Greece Friday extended to April 4 a deadline for its creditors to swap 8.1 billion euros ($10.7 billion) in debt as part of a historic bond exchange which has already erased nearly a third of its debt mountain.
Holders of Greek debt issued under foreign law had until 2000 GMT to join the so-called Private Sector Involvement (PSI) which was hammered out in February after months of negotiations with global banks and eurozone states.
But as the deadline expired the Greek finance ministry issued a statement saying creditors would have two more weeks to decide.
"The Hellenic Republic has decided to extend to April 4 at 1900 GMT the deadline for holders of Greek foreign-law bonds and of bonds issued by state enterprises and guaranteed by the state," a statement said.
The first phase of the swap, involving bonds issued under Greek law, was completed on March 12, cancelling more than 94.8 billion euros in near and mid-term debt in return for incentives and longer-term maturities.
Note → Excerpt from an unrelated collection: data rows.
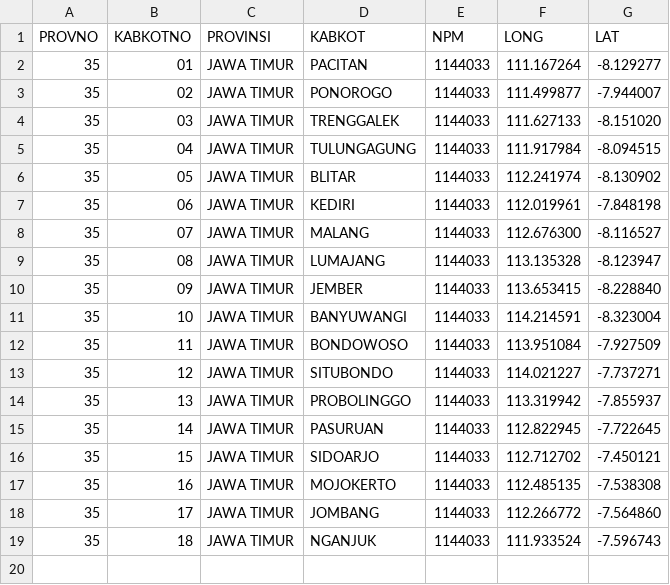
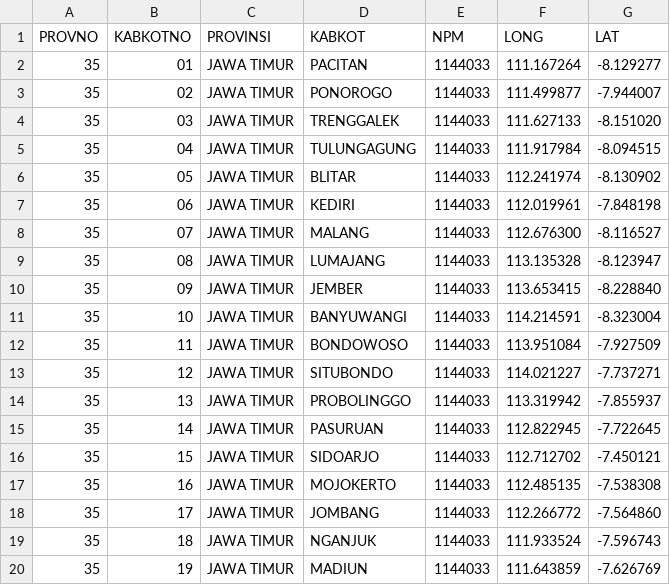
Before and after one commit to peuyeum/peuyeum, a CSV file: docs/jatim.csv, drawn as a sheet; the diff names each change by its address in the sheet, - before the commit and + after, or states it on an @@ line.

Commit message:
35,19,JAWA TIMUR,MADIUN

```diff
--- a/docs/jatim.csv
+++ b/docs/jatim.csv
+row 20: 35 | 19 | JAWA TIMUR | MADIUN | 1144033 | 111.643859 | -7.626769
```
Also changed, not shown: 1 other file.
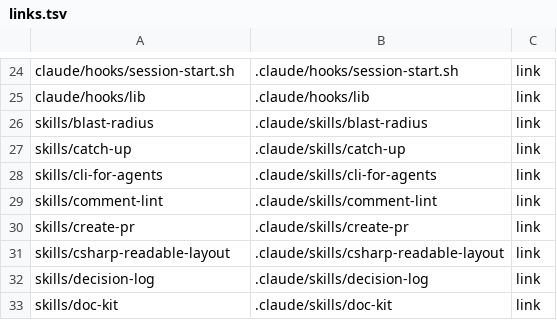
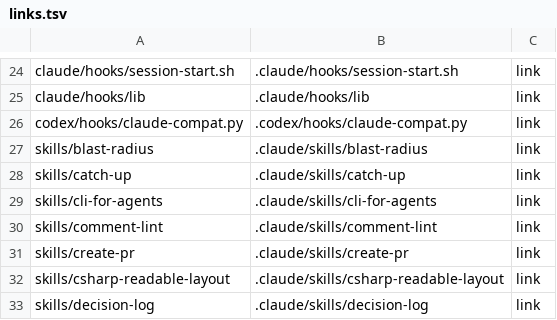
Before and after one commit to cocodding0723/claude-config, a TSV file: links.tsv, drawn as a sheet; only a part is shown, gaps mark what is left out; the shorter side is filled out with more unchanged rows.

Commit message:
저장소 밖에 있던 Codex 훅 변환기를 그대로 옮김

```diff
--- a/links.tsv
+++ b/links.tsv
@@ -25,2 +25,3 @@ claude/hooks/session-start.sh	.claude/hooks/session-start.sh	link
 claude/hooks/lib	.claude/hooks/lib	link
+codex/hooks/claude-compat.py	.codex/hooks/claude-compat.py	link
 skills/blast-radius	.claude/skills/blast-radius	link
```
Also changed, not shown: 1 other file.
Out of around 27.2 billion euros' worth of bonds and state utility loans guaranteed by Greece under foreign law, holders of 19.1 billion euros have already opted to join the initiative.
Debt holders received new bonds with a face value equivalent to 31.5 percent of the face amount of the debt exchanged, plus 24-month notes from the European Financial Stability Facility, the eurozone's current rescue fund.
Holders also received securities linked to Greek output.
After Friday's expression of interest ends, the bonds will be exchanged on April 11.
The Greek bond swap is intended to help Greece meet a wave of debt repayment deadlines this year, and is a key part of a eurozone-IMF rescue to enable the country to rebuild its economy.
A 130-billion-euro bailout was approved by the eurozone last week.
The International Monetary Fund last week also decided on a new 28 billion euro loan for Greece, to be released over four years.
Collective action clauses recently added to Greek law enabled Athens to force compliance on holdout bondholders, pushing the overall participation rate to 95.7 percent for Greek-law bonds.
And payouts from insurance policies on Greek bonds, known as credit default swaps, reached $2.5 billion (1.9 billion euros) on March 19 after a key derivatives group branded the forced swap a "credit event".
Greece has a total public debt of over 350 billion euros.
In 2010 it was accorded a first EU-IMF bailout of 110 billion euros, of which it drew 73 billion euros until December before the second rescue was set up.
The European Union will still pay Greece 27 billion euros remaining from the first package, but the IMF has said that its own 10-billion-euro leftover tranche will be rolled into its new loan.
Overall, Greece will receive 185 billion euros in loans through 2015, by which point EU officials hope its economy will be strong enough to enable to enter markets and borrow at affordable rates.
But the prospect of yet another lifeline has not been ruled out either.